Senate Bill 990, introduced by Sen. Jim Mathias last week and cross-filed in the House by Delegates Norm Conway and Mike McDermott, would, among other things, extend the portion of the food and beverage tax dedicated to cover the cost of the Convention Center expansion for the life of the current expansion project including the next phase that features a new performing arts center. For years, there has been an additional one-cent per $1 tacked on to the sales tax rate in Ocean City to help pay the town’s portion of the last expansion more than a decade ago.
Currently, the convention center is undergoing a 32,000-square-foot expansion including a 1,200-seat performing arts center. The town and its partner, the Maryland Stadium Authority (MSA) has bonded much of the estimated $9.3 million project. The supplementary sales tax is set to expire in 2015, but the bill would extend the provision through the current expansion of the convention center. In short, the legislation introduced in the General Assembly last week would extend the dedicated food and beverage tax for the life of the new loans.
“There are really two parts to these bills,” said Mathias this week. “The first part essentially sets the stage to allow the competitive arts piece on the convention center to be built. Originally, the food and beverage tax was tied to the dedicated revenue bonds, but this bill would change the language to include all ‘outstanding’ bonds related to the convention center expansion. If they need to borrow more, the food and beverage tax would be extended for the life of the bond.”
The bill would also help solidify the town’s partnership with the Maryland Stadium Authority on the convention center expansion going forward and continue to ensure the matching funds relationship the town enjoys with the state.

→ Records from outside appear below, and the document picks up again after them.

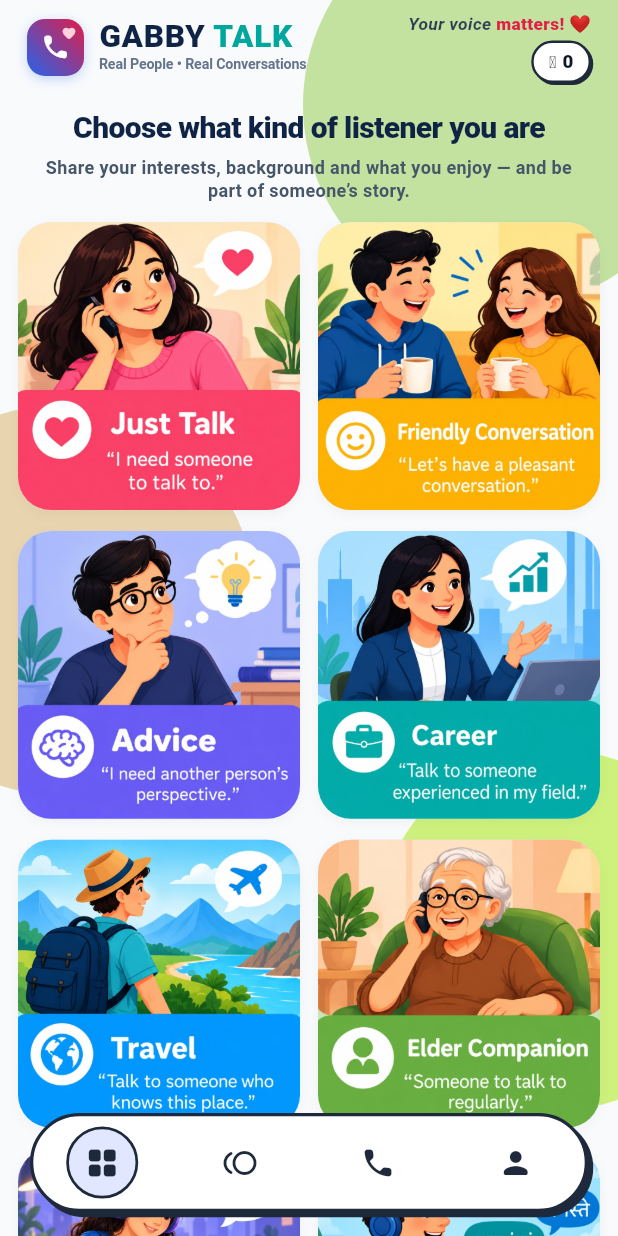
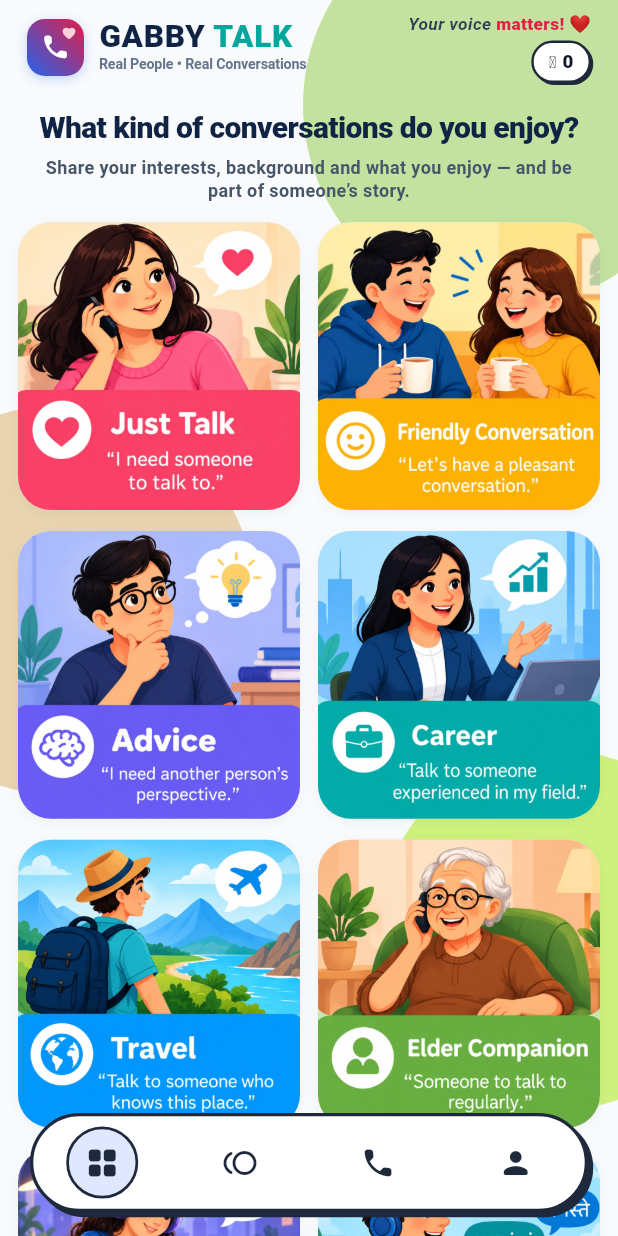
Before and after one commit to empireaeitservices8-lgtm/buddy_app, a Flutter app: the HomeDashboardScreen screen opened directly, on a phone screen of 412 x 824 dp. Run offline on Flutter 3.47's test engine with Material 3 defaults, Android fonts, the phone set to English and light mode, and no system bars; our stand-ins replace dio, firebase_core, firebase_messaging, flutter_local_notifications, image_picker, permission_handler and 1 more; missing offline and left inert: agora_rtc_engine, agora_token_generator; accounts and stored records are empty; network calls fail; statements that could not run were skipped.

Commit message:
2nd commit

```diff
--- a/lib/viewmodels/registration_view_model.dart
+++ b/lib/viewmodels/registration_view_model.dart
@@ -302,8 +302,8 @@ class RegistrationViewModel extends BaseViewModel {
       setError('Please enter your first name');
       return false;
     }
-    if (_age == null || _age! < 10 || _age! > 99) {
-      setError('Please enter a valid 2-digit age (e.g. 18-99)');
+    if (_age == null || _age! < 17 || _age! > 99) {
+      setError('Age must be 18 or above');
       return false;
     }
 
--- a/lib/views/home/home_dashboard_screen.dart
+++ b/lib/views/home/home_dashboard_screen.dart
@@ -450,7 +450,7 @@ class _HomeDashboardScreenState extends State<HomeDashboardScreen> {
 
             // Main Poster Headline
             const Text(
-              'Choose what kind of listener you are',
+              'What kind of conversations do you enjoy?',
               textAlign: TextAlign.center,
               style: TextStyle(
                 fontSize: 20,
```
Also changed, not shown: assets/images/Boy.png, assets/images/Girl.png, pubspec.lock, 6 other files.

“The second part basically keeps the state in as a 50-percent partner in the convention center,” he said. “There is a private sector component to this, but the Maryland Stadium Authority remains a partner and this bill would retain that. Right now, they’re looking for an additional $7 million contribution from the state and this bill helps ensure the state remains a 50-percent partner in the project.”